Now let's turn to some key factors that influenced our wholesale demand, that is, the boats we sold to our dealer network. In addition to the underlying retail demand, another factor that is having an effect on overall wholesale demand is the availability and cost of floorplan financing. Several traditional floorplan lenders have exited the market, or materially reduced their exposure, and the remaining lenders have imposed stricter lending criteria as they seek to protect the quality of their loan portfolios. Although Brunswick dealers continue to benefit from the financing availability provided by BAC, our joint venture with GE, beginning April 1, dealers became subject to revised terms, including higher financing costs and loan curtailment payments. These changes translate to higher costs for dealers to carry inventory, which has led Brunswick and our dealers to reassess and ultimately reduce wholesale orders. This will ultimately lead to a healthier marine environment, with lower inventory levels held in the dealer system.
In response to these market factors, and our strategy to do all we can to protect our dealer network, we have reduced the number of units that we sold to dealers nearly 60% in the second quarter versus last year. This is the same percentage decline experienced in the first quarter of 2009.As a result of our reduced wholesale unit levels and the impact of higher discounts, Brunswick's boat segment sales declined by 77% in the second quarter, compared to the decline of 64% in the first quarter of 2009.
As we execute our strategy to maintain high levels of liquidity, and assist the dealer network in this weak Marine market, our production rates during the quarter were well below our wholesale unit sales. This lower network production reflected about a 75% decline in units produced versus the second quarter of 2008. This compares to our 60% decline in the second quarter wholesale units, which I have previously mentioned.
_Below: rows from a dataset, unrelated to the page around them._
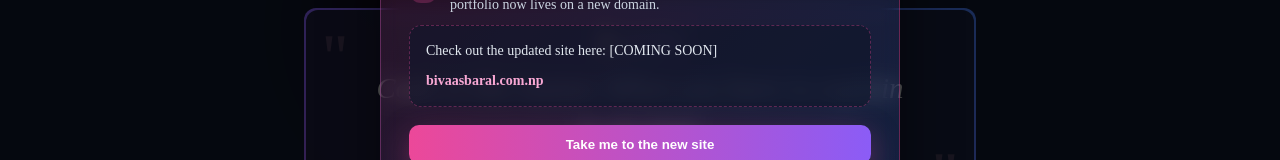
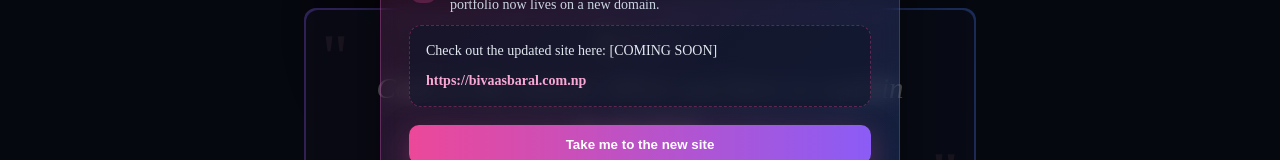
Before and after one commit to Bivaas/My_Website, a React (Vite) app: page / in a window 1280 px wide. Shown: the part 316-476 px from the top of the page. Built offline with nearby package versions, Linux system fonts and the light colour scheme.

Commit message:
Update 3.0

```diff
--- a/src/App.jsx
+++ b/src/App.jsx
@@ -27,8 +27,8 @@ const Portfolio = () => {
   const [quotes, setQuotes] = useState([]);
   const [quotesLoaded, setQuotesLoaded] = useState(false);
   const [currentRoleIndex, setCurrentRoleIndex] = useState(0);
-  const newPortfolioUrl = 'https://bivaasbaral.com.np';
-  const newPortfolioLabel = 'bivaasbaral.com.np ';
+  const newPortfolioUrl = "https://bivaasbaral.com.np";
+  const newPortfolioLabel = "https://bivaasbaral.com.np";
   const sections = useRef([]);
 
   // Roles for the animation
```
More importantly, in our fiberglass boat businesses, our production levels were about 13% of our retail demand, and in our engine business, overall production was reduced by approximately 65%, this follows a 75% reduction in the first quarter.
This looks like a V-shaped recovery – at least for stink boat manufacturers.